### Task brief:
If a line in the data below includes the string "colorbar", please return a copy of it.

### Records for processing:
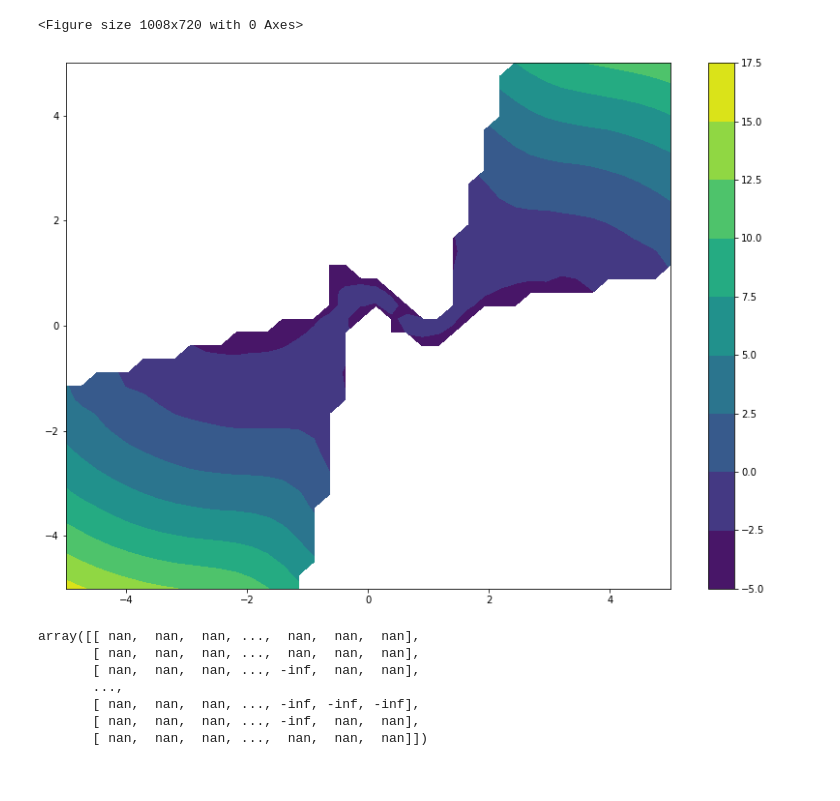
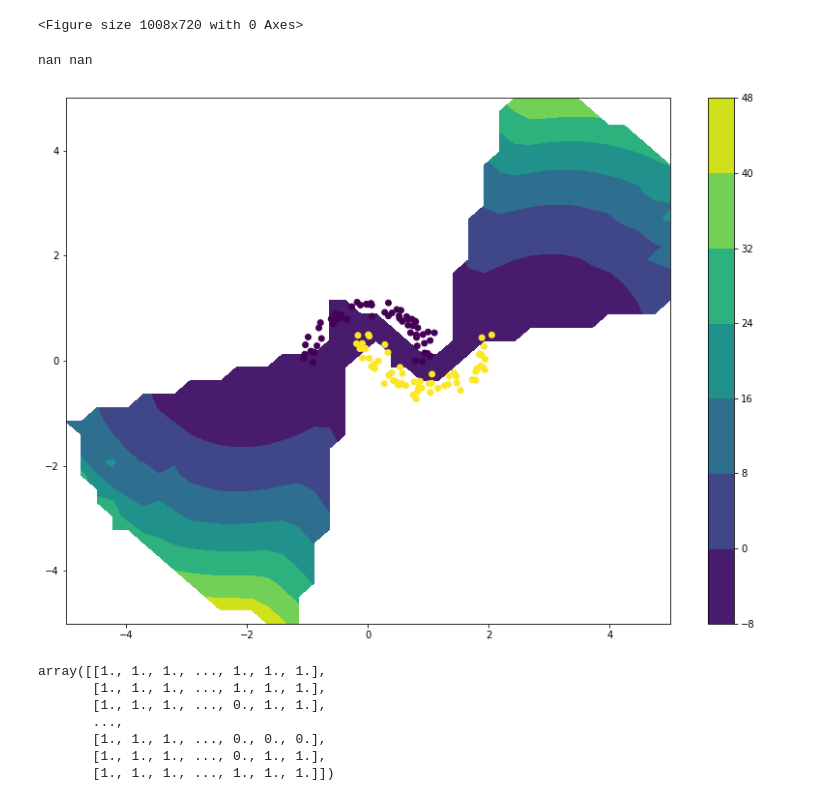
Before and after one commit to stat-ml/NUQ, a Jupyter notebook: examples/nuq_example.ipynb, the cells around one changed output. Saved outputs shown, nothing was run; the diff lists cells and outputs as text; code cells hidden in the pictures.

```diff
--- a/examples/nuq_example.ipynb
+++ b/examples/nuq_example.ipynb
@@ -53,39 +53,43 @@ ValueError: cannot reshape array of size 1 into shape (40,40)
 # %%
 model = NuqClassifierDup(kernel_type='RBF', n_neighbors=20)
 model.fit(x_train, y_train)
 
+w = 5
 
-x_mesh = np.array(np.meshgrid(np.linspace(-5, 5, 40), np.linspace(-5, 5, 40))).reshape(2, -1)
+
+x_mesh = np.array(np.meshgrid(np.linspace(-w, w, 40), np.linspace(-w, w, 40))).reshape(2, -1)
 x_mesh = np.moveaxis(x_mesh, 0, 1)
 
-# model._update_bandwidth(0.5)
+model._update_bandwidth(0.5)
+
+
 
 # _, uncertainty = model.predict_proba(x_mesh, 'aleatoric')
 # prediction_mesh = uncertainty
-# # prediction_mesh = prediction_mesh.max(axis=-1)
 # plt.figure(figsize=fig_size)
 # plt.contourf(x_mesh[:, 0].reshape((40, 40)), x_mesh[:, 1].reshape(40, 40), prediction_mesh.reshape(40, 40))
+# plt.colorbar()
 # plt.scatter(x_train[:, 0], x_train[:, 1], c=y_train)
-# plt.colorbar()
 # plt.show()
 
 _, uncertainty = model.predict_proba(x_mesh, 'epistemic')
-prediction_mesh = np.log(uncertainty)
-# prediction_mesh = prediction_mesh.max(axis=-1)
+prediction_mesh = uncertainty
 plt.figure(figsize=fig_size)
 plt.contourf(x_mesh[:, 0].reshape((40, 40)), x_mesh[:, 1].reshape(40, 40), prediction_mesh.reshape(40, 40))
-# plt.scatter(x_train[:, 0], x_train[:, 1], c=y_train)
 plt.colorbar()
+plt.scatter(x_train[:, 0], x_train[:, 1], c=y_train)
+print(np.min(prediction_mesh), np.max(prediction_mesh))
 plt.show()
 # %% [output]
+nan nan
-[figure, old version]
+[figure, new version]
 # %%
 prediction_mesh.reshape(40, 40)
 # %% [output]
-array([[ nan,  nan,  nan, ...,  nan,  nan,  nan],
-       [ nan,  nan,  nan, ...,  nan,  nan,  nan],
-       [ nan,  nan,  nan, ..., -inf,  nan,  nan],
+array([[1., 1., 1., ..., 1., 1., 1.],
+       [1., 1., 1., ..., 1., 1., 1.],
+       [1., 1., 1., ..., 0., 1., 1.],
        ...,
-       [ nan,  nan,  nan, ..., -inf, -inf, -inf],
-       [ nan,  nan,  nan, ..., -inf,  nan,  nan],
-       [ nan,  nan,  nan, ...,  nan,  nan,  nan]])
+       [1., 1., 1., ..., 0., 0., 0.],
+       [1., 1., 1., ..., 0., 1., 1.],
+       [1., 1., 1., ..., 1., 1., 1.]])
```
Also changed, not shown: 1 other file.
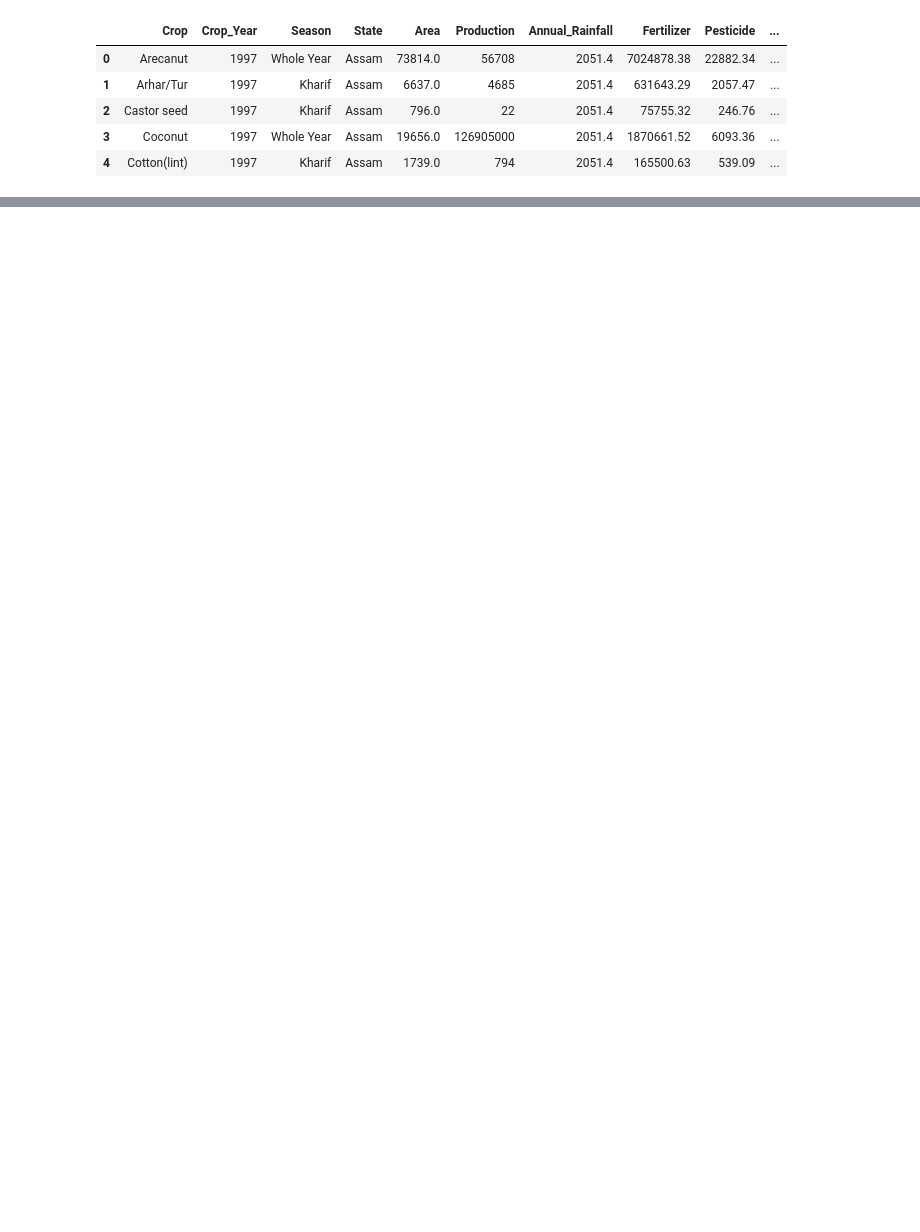
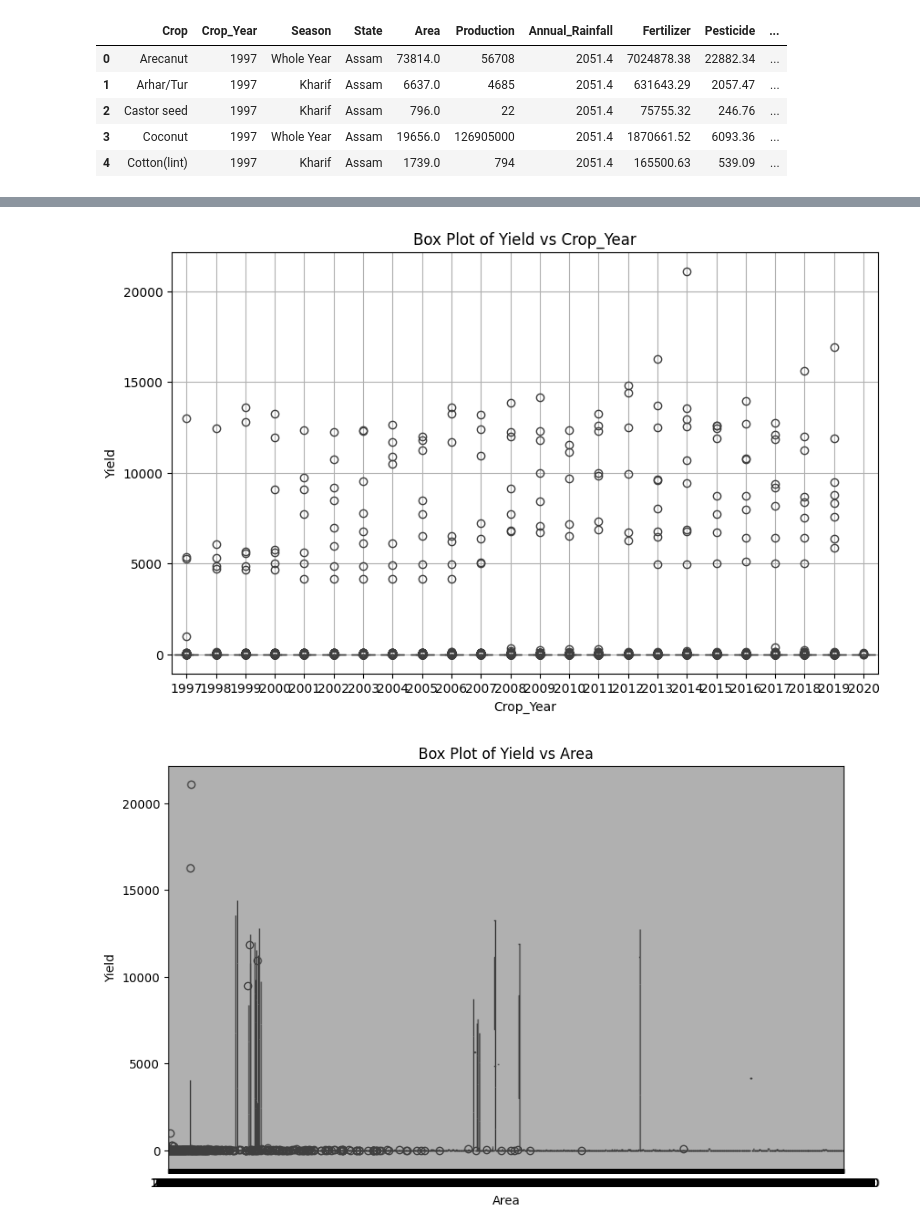
Before and after one commit to smritidoneria/crop_yield_analysis, a Jupyter notebook: crop_yield.ipynb, the cells around one changed output, grey strips where cells are left out. Saved outputs shown, nothing was run; the diff lists cells and outputs as text; code cells hidden in the pictures; blank space fills up the shorter version.

```diff
--- a/crop_yield.ipynb
+++ b/crop_yield.ipynb
@@ -13,0 +83,13 @@ data.head
+# %%
+# box plot
+for feature in numerical_feature:
+    plt.figure(figsize=(10, 6))
+    sns.boxplot(x=data[feature], y=data['Yield'])
+    plt.title(f'Box Plot of Yield vs {feature}')
+    plt.xlabel(feature)
+    plt.ylabel('Yield')
+    plt.grid(True)
+    plt.show()
+# %% [output]
+[figure, added]
+[figure, added]
```
Also changed, not shown: parts of 15 cells of this notebook.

### Response for this exercise:
+# plt.colorbar()
-# plt.colorbar()
 plt.colorbar()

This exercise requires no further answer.